Reproduce the whole of the data exactly.

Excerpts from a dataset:
# # #

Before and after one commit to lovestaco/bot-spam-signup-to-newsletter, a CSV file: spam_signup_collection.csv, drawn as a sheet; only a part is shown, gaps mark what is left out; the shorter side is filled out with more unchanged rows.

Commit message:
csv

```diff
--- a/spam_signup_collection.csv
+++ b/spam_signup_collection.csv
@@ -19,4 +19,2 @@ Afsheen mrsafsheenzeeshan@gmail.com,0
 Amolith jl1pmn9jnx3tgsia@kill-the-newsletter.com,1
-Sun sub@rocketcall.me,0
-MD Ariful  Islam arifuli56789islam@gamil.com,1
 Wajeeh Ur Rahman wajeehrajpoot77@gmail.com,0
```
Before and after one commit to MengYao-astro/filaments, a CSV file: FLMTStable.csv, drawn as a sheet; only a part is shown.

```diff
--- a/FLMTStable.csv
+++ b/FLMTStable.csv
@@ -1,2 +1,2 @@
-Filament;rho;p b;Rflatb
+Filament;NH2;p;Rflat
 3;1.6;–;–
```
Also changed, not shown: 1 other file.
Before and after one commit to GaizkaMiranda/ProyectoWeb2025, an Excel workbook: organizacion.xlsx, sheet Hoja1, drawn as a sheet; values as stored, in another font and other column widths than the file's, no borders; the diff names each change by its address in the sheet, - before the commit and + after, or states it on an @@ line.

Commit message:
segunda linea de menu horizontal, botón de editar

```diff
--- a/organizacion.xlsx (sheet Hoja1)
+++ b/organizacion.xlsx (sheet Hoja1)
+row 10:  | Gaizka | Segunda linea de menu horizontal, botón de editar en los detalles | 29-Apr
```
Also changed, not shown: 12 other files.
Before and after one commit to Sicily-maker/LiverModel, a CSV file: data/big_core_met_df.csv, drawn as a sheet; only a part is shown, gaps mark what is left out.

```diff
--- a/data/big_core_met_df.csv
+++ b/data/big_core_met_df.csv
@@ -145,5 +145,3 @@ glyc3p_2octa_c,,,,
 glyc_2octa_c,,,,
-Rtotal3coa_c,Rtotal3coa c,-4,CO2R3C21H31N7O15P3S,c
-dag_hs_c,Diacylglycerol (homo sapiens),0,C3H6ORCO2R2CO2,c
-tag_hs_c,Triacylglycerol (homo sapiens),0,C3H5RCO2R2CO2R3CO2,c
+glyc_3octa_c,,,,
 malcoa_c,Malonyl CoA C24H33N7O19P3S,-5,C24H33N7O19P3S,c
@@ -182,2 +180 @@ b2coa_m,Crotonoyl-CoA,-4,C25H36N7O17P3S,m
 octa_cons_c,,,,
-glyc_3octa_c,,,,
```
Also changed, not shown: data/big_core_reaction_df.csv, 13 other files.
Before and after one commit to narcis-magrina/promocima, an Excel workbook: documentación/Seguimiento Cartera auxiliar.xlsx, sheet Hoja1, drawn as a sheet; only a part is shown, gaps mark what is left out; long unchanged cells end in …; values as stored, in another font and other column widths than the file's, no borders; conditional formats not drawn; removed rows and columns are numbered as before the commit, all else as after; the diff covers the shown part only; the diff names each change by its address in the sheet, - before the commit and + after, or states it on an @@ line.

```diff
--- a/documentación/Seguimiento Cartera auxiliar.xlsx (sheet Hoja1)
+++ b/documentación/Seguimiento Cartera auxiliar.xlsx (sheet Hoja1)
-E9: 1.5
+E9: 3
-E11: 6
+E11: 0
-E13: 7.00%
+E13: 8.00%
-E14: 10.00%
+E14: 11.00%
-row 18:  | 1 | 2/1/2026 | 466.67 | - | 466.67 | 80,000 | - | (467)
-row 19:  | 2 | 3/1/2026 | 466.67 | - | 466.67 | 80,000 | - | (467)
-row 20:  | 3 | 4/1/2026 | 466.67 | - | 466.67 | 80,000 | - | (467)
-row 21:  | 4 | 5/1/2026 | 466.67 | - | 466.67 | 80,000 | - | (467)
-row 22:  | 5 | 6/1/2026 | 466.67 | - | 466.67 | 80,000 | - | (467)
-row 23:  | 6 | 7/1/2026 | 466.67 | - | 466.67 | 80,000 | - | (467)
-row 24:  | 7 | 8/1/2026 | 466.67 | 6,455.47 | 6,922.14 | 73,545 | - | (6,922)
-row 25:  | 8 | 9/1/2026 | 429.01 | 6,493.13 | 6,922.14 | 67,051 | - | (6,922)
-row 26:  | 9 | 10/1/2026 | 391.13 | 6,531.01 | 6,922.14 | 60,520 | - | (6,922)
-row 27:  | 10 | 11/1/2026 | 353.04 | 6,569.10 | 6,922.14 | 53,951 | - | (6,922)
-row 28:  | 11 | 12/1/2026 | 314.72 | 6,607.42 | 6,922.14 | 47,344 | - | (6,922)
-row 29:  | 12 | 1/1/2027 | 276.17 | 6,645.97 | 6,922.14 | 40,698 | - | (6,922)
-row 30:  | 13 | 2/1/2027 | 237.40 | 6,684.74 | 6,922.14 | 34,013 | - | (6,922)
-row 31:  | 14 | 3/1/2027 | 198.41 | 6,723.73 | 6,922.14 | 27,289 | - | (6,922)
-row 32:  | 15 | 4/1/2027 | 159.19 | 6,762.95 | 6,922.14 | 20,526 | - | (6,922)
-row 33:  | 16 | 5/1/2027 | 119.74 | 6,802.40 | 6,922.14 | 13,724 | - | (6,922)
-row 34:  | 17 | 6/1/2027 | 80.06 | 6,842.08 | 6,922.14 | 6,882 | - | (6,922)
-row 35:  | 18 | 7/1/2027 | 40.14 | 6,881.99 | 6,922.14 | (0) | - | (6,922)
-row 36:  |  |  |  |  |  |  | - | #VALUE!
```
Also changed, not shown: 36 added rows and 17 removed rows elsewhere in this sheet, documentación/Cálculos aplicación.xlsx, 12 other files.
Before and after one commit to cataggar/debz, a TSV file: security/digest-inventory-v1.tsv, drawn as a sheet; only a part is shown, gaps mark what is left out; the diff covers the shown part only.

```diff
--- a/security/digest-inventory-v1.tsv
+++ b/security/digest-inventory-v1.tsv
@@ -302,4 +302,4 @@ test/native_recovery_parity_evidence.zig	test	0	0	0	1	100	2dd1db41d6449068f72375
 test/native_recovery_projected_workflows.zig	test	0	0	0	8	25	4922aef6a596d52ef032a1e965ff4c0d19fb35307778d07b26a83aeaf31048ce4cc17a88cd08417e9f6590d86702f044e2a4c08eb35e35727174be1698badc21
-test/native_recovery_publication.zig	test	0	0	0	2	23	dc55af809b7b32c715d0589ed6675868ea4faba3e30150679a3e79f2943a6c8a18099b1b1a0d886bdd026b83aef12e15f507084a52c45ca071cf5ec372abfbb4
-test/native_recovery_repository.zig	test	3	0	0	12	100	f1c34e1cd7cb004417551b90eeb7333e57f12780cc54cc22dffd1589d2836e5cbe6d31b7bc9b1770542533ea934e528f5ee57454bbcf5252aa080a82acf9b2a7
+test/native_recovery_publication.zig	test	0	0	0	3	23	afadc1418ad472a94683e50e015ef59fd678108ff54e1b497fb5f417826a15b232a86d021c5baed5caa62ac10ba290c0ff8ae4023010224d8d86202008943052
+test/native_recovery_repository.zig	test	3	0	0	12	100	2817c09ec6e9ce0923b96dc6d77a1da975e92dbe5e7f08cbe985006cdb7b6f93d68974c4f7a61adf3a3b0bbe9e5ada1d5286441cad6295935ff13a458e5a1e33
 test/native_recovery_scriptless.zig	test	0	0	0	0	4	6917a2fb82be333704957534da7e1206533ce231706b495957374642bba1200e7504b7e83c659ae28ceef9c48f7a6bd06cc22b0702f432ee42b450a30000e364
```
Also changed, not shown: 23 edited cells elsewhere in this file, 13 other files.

# # #

§ **Response box**
Before and after one commit to lovestaco/bot-spam-signup-to-newsletter, a CSV file: spam_signup_collection.csv, drawn as a sheet; only a part is shown, gaps mark what is left out; the shorter side is filled out with more unchanged rows.

Commit message:
csv

```diff
--- a/spam_signup_collection.csv
+++ b/spam_signup_collection.csv
@@ -19,4 +19,2 @@ Afsheen mrsafsheenzeeshan@gmail.com,0
 Amolith jl1pmn9jnx3tgsia@kill-the-newsletter.com,1
-Sun sub@rocketcall.me,0
-MD Ariful  Islam arifuli56789islam@gamil.com,1
 Wajeeh Ur Rahman wajeehrajpoot77@gmail.com,0
```
Before and after one commit to MengYao-astro/filaments, a CSV file: FLMTStable.csv, drawn as a sheet; only a part is shown.

```diff
--- a/FLMTStable.csv
+++ b/FLMTStable.csv
@@ -1,2 +1,2 @@
-Filament;rho;p b;Rflatb
+Filament;NH2;p;Rflat
 3;1.6;–;–
```
Also changed, not shown: 1 other file.
Before and after one commit to GaizkaMiranda/ProyectoWeb2025, an Excel workbook: organizacion.xlsx, sheet Hoja1, drawn as a sheet; values as stored, in another font and other column widths than the file's, no borders; the diff names each change by its address in the sheet, - before the commit and + after, or states it on an @@ line.

Commit message:
segunda linea de menu horizontal, botón de editar

```diff
--- a/organizacion.xlsx (sheet Hoja1)
+++ b/organizacion.xlsx (sheet Hoja1)
+row 10:  | Gaizka | Segunda linea de menu horizontal, botón de editar en los detalles | 29-Apr
```
Also changed, not shown: 12 other files.
Before and after one commit to Sicily-maker/LiverModel, a CSV file: data/big_core_met_df.csv, drawn as a sheet; only a part is shown, gaps mark what is left out.

```diff
--- a/data/big_core_met_df.csv
+++ b/data/big_core_met_df.csv
@@ -145,5 +145,3 @@ glyc3p_2octa_c,,,,
 glyc_2octa_c,,,,
-Rtotal3coa_c,Rtotal3coa c,-4,CO2R3C21H31N7O15P3S,c
-dag_hs_c,Diacylglycerol (homo sapiens),0,C3H6ORCO2R2CO2,c
-tag_hs_c,Triacylglycerol (homo sapiens),0,C3H5RCO2R2CO2R3CO2,c
+glyc_3octa_c,,,,
 malcoa_c,Malonyl CoA C24H33N7O19P3S,-5,C24H33N7O19P3S,c
@@ -182,2 +180 @@ b2coa_m,Crotonoyl-CoA,-4,C25H36N7O17P3S,m
 octa_cons_c,,,,
-glyc_3octa_c,,,,
```
Also changed, not shown: data/big_core_reaction_df.csv, 13 other files.
Before and after one commit to narcis-magrina/promocima, an Excel workbook: documentación/Seguimiento Cartera auxiliar.xlsx, sheet Hoja1, drawn as a sheet; only a part is shown, gaps mark what is left out; long unchanged cells end in …; values as stored, in another font and other column widths than the file's, no borders; conditional formats not drawn; removed rows and columns are numbered as before the commit, all else as after; the diff covers the shown part only; the diff names each change by its address in the sheet, - before the commit and + after, or states it on an @@ line.

```diff
--- a/documentación/Seguimiento Cartera auxiliar.xlsx (sheet Hoja1)
+++ b/documentación/Seguimiento Cartera auxiliar.xlsx (sheet Hoja1)
-E9: 1.5
+E9: 3
-E11: 6
+E11: 0
-E13: 7.00%
+E13: 8.00%
-E14: 10.00%
+E14: 11.00%
-row 18:  | 1 | 2/1/2026 | 466.67 | - | 466.67 | 80,000 | - | (467)
-row 19:  | 2 | 3/1/2026 | 466.67 | - | 466.67 | 80,000 | - | (467)
-row 20:  | 3 | 4/1/2026 | 466.67 | - | 466.67 | 80,000 | - | (467)
-row 21:  | 4 | 5/1/2026 | 466.67 | - | 466.67 | 80,000 | - | (467)
-row 22:  | 5 | 6/1/2026 | 466.67 | - | 466.67 | 80,000 | - | (467)
-row 23:  | 6 | 7/1/2026 | 466.67 | - | 466.67 | 80,000 | - | (467)
-row 24:  | 7 | 8/1/2026 | 466.67 | 6,455.47 | 6,922.14 | 73,545 | - | (6,922)
-row 25:  | 8 | 9/1/2026 | 429.01 | 6,493.13 | 6,922.14 | 67,051 | - | (6,922)
-row 26:  | 9 | 10/1/2026 | 391.13 | 6,531.01 | 6,922.14 | 60,520 | - | (6,922)
-row 27:  | 10 | 11/1/2026 | 353.04 | 6,569.10 | 6,922.14 | 53,951 | - | (6,922)
-row 28:  | 11 | 12/1/2026 | 314.72 | 6,607.42 | 6,922.14 | 47,344 | - | (6,922)
-row 29:  | 12 | 1/1/2027 | 276.17 | 6,645.97 | 6,922.14 | 40,698 | - | (6,922)
-row 30:  | 13 | 2/1/2027 | 237.40 | 6,684.74 | 6,922.14 | 34,013 | - | (6,922)
-row 31:  | 14 | 3/1/2027 | 198.41 | 6,723.73 | 6,922.14 | 27,289 | - | (6,922)
-row 32:  | 15 | 4/1/2027 | 159.19 | 6,762.95 | 6,922.14 | 20,526 | - | (6,922)
-row 33:  | 16 | 5/1/2027 | 119.74 | 6,802.40 | 6,922.14 | 13,724 | - | (6,922)
-row 34:  | 17 | 6/1/2027 | 80.06 | 6,842.08 | 6,922.14 | 6,882 | - | (6,922)
-row 35:  | 18 | 7/1/2027 | 40.14 | 6,881.99 | 6,922.14 | (0) | - | (6,922)
-row 36:  |  |  |  |  |  |  | - | #VALUE!
```
Also changed, not shown: 36 added rows and 17 removed rows elsewhere in this sheet, documentación/Cálculos aplicación.xlsx, 12 other files.
Before and after one commit to cataggar/debz, a TSV file: security/digest-inventory-v1.tsv, drawn as a sheet; only a part is shown, gaps mark what is left out; the diff covers the shown part only.

```diff
--- a/security/digest-inventory-v1.tsv
+++ b/security/digest-inventory-v1.tsv
@@ -302,4 +302,4 @@ test/native_recovery_parity_evidence.zig	test	0	0	0	1	100	2dd1db41d6449068f72375
 test/native_recovery_projected_workflows.zig	test	0	0	0	8	25	4922aef6a596d52ef032a1e965ff4c0d19fb35307778d07b26a83aeaf31048ce4cc17a88cd08417e9f6590d86702f044e2a4c08eb35e35727174be1698badc21
-test/native_recovery_publication.zig	test	0	0	0	2	23	dc55af809b7b32c715d0589ed6675868ea4faba3e30150679a3e79f2943a6c8a18099b1b1a0d886bdd026b83aef12e15f507084a52c45ca071cf5ec372abfbb4
-test/native_recovery_repository.zig	test	3	0	0	12	100	f1c34e1cd7cb004417551b90eeb7333e57f12780cc54cc22dffd1589d2836e5cbe6d31b7bc9b1770542533ea934e528f5ee57454bbcf5252aa080a82acf9b2a7
+test/native_recovery_publication.zig	test	0	0	0	3	23	afadc1418ad472a94683e50e015ef59fd678108ff54e1b497fb5f417826a15b232a86d021c5baed5caa62ac10ba290c0ff8ae4023010224d8d86202008943052
+test/native_recovery_repository.zig	test	3	0	0	12	100	2817c09ec6e9ce0923b96dc6d77a1da975e92dbe5e7f08cbe985006cdb7b6f93d68974c4f7a61adf3a3b0bbe9e5ada1d5286441cad6295935ff13a458e5a1e33
 test/native_recovery_scriptless.zig	test	0	0	0	0	4	6917a2fb82be333704957534da7e1206533ce231706b495957374642bba1200e7504b7e83c659ae28ceef9c48f7a6bd06cc22b0702f432ee42b450a30000e364
```
Also changed, not shown: 23 edited cells elsewhere in this file, 13 other files.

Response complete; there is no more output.